> _PROBLEM STATEMENT_
Below are entries to reproduce exactly, apart from their pictures.

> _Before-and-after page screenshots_

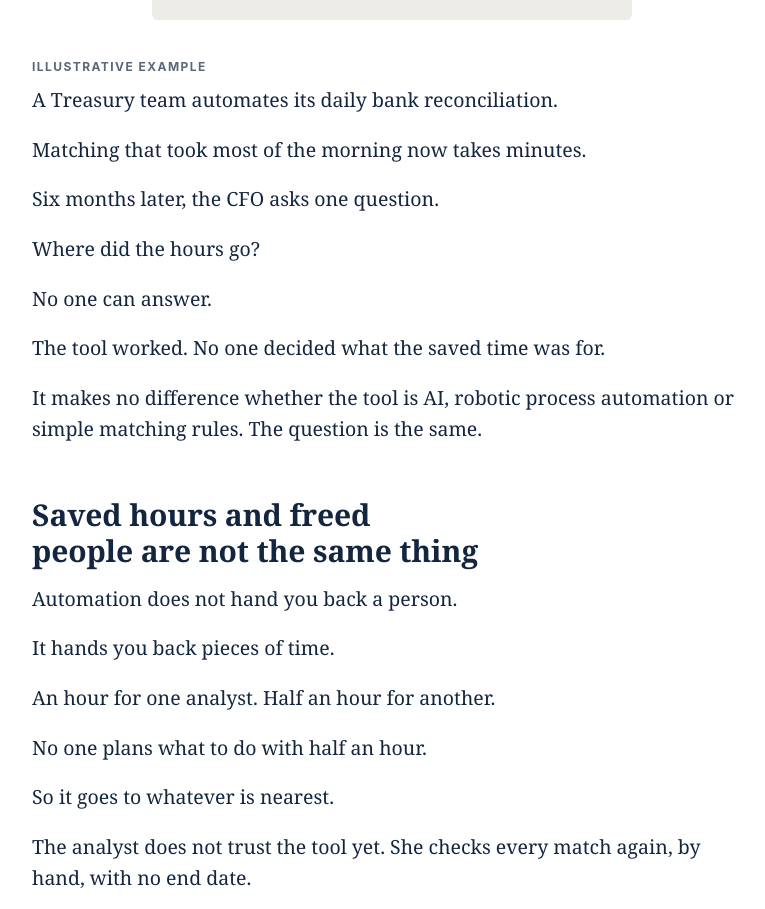
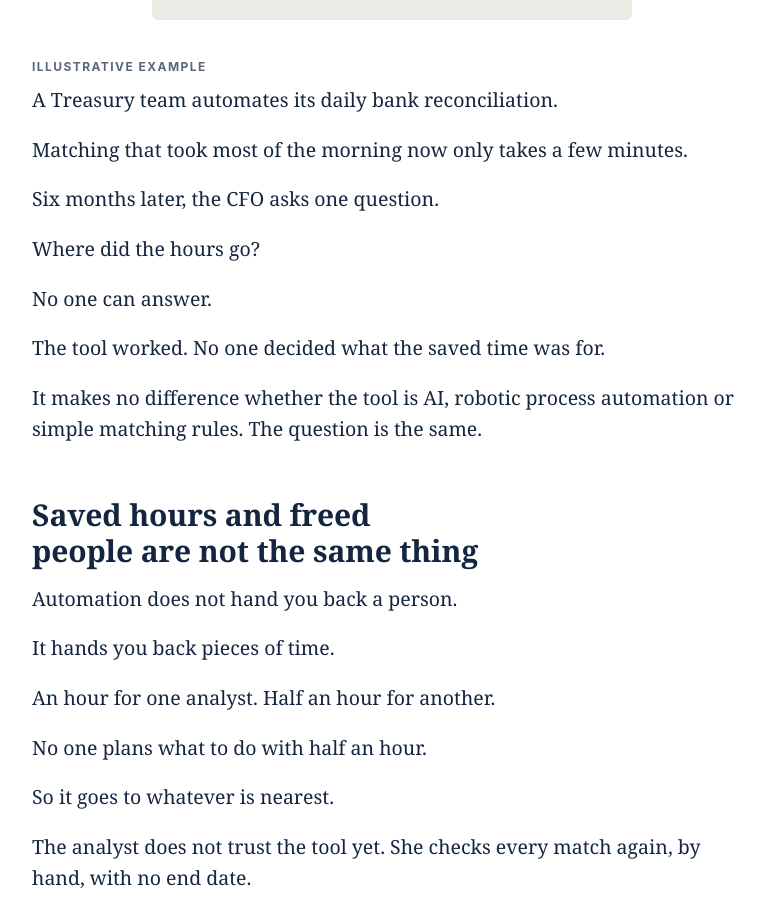
Before and after one commit to gmenon999/ai-treasurer, a plain HTML site: page articles/where-freed-hours-go/index.html in a window 1280 px wide. Shown: the part 1140-2049 px from the top of the page, without its empty margins (8-773 px from the left). Drawn offline with Linux system fonts and the light colour scheme.

Commit message:
Article 3 draft: echo the hook in the example
Co-Authored-By: Claude Opus 5.5 <noreply@anthropic.com>
Claude-Session: https://claude.ai/code/session_01JedePw4pbBaJB5BPxPMryK

```diff
--- a/articles/where-freed-hours-go/index.html
+++ b/articles/where-freed-hours-go/index.html
@@ -193,7 +193,7 @@
 <figure class="hero" style="margin:0 0 28px"><img src="hero.png" width="1080" height="1350" alt="Your reconciliation only takes a few minutes. So why is your team still busy?" style="display:block;width:100%;max-width:480px;height:auto;margin:0 auto;border-radius:6px"></figure>
 <p class="tag">Illustrative example</p>
 <p>A Treasury team automates its daily bank reconciliation.</p>
-<p>Matching that took most of the morning now takes minutes.</p>
+<p>Matching that took most of the morning now only takes a few minutes.</p>
 <p>Six months later, the CFO asks one question.</p>
 <p>Where did the hours go?</p>
 <p>No one can answer.</p>
```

> _RESULT OF THE EXERCISE_
Before and after one commit to gmenon999/ai-treasurer, a plain HTML site: page articles/where-freed-hours-go/index.html in a window 1280 px wide. Shown: the part 1140-2049 px from the top of the page, without its empty margins (8-773 px from the left). Drawn offline with Linux system fonts and the light colour scheme.

Commit message:
Article 3 draft: echo the hook in the example
Co-Authored-By: Claude Opus 5.5 <noreply@anthropic.com>
Claude-Session: https://claude.ai/code/session_01JedePw4pbBaJB5BPxPMryK

```diff
--- a/articles/where-freed-hours-go/index.html
+++ b/articles/where-freed-hours-go/index.html
@@ -193,7 +193,7 @@
 <figure class="hero" style="margin:0 0 28px"><img src="hero.png" width="1080" height="1350" alt="Your reconciliation only takes a few minutes. So why is your team still busy?" style="display:block;width:100%;max-width:480px;height:auto;margin:0 auto;border-radius:6px"></figure>
 <p class="tag">Illustrative example</p>
 <p>A Treasury team automates its daily bank reconciliation.</p>
-<p>Matching that took most of the morning now takes minutes.</p>
+<p>Matching that took most of the morning now only takes a few minutes.</p>
 <p>Six months later, the CFO asks one question.</p>
 <p>Where did the hours go?</p>
 <p>No one can answer.</p>
```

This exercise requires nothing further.